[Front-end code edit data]
—————

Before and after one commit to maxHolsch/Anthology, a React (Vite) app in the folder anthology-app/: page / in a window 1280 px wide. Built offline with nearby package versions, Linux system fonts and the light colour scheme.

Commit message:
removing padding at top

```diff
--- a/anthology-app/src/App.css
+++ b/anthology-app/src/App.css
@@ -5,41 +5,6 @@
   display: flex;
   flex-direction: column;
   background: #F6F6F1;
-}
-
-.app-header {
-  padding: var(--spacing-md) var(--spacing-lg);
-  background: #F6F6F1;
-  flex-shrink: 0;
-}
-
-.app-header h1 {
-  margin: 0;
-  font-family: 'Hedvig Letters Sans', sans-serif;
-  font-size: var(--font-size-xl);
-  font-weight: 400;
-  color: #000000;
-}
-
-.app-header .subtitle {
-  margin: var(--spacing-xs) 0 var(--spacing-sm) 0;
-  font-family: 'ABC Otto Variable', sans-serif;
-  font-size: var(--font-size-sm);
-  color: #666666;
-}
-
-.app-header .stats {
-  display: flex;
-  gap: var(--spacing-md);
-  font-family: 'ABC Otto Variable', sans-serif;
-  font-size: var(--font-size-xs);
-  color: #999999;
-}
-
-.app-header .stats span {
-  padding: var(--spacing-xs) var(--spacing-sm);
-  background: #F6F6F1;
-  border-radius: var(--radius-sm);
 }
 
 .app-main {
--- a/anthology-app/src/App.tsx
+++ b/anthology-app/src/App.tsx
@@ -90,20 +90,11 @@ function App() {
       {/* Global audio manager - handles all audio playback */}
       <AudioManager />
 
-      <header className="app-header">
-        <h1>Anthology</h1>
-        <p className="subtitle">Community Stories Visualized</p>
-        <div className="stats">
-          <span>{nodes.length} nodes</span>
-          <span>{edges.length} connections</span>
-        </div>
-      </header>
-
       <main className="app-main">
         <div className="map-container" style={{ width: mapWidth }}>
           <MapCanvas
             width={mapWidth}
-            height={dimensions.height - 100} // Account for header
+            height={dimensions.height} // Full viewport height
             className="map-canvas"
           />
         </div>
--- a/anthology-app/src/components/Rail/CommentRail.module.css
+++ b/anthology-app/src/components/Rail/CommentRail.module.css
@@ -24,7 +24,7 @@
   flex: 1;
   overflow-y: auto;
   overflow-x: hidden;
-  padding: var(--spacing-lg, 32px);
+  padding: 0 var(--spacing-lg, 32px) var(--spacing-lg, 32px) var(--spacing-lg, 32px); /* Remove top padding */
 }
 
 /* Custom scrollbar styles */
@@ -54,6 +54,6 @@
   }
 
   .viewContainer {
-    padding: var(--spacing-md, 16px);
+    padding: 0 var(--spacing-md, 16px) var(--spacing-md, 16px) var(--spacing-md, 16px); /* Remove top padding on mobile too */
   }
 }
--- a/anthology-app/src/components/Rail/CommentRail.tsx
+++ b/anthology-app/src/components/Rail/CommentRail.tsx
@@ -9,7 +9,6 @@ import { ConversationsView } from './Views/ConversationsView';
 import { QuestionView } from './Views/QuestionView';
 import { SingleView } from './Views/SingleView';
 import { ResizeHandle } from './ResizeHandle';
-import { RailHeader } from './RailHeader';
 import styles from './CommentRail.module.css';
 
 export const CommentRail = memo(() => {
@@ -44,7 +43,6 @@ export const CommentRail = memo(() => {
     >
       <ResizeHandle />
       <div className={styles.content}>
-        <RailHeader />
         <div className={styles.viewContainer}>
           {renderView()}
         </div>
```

—————

### What is being asked
From the records above, copy each line in which the string "stats" occurs.

### Expected output
-.app-header .stats {
-.app-header .stats span {
-        <div className="stats">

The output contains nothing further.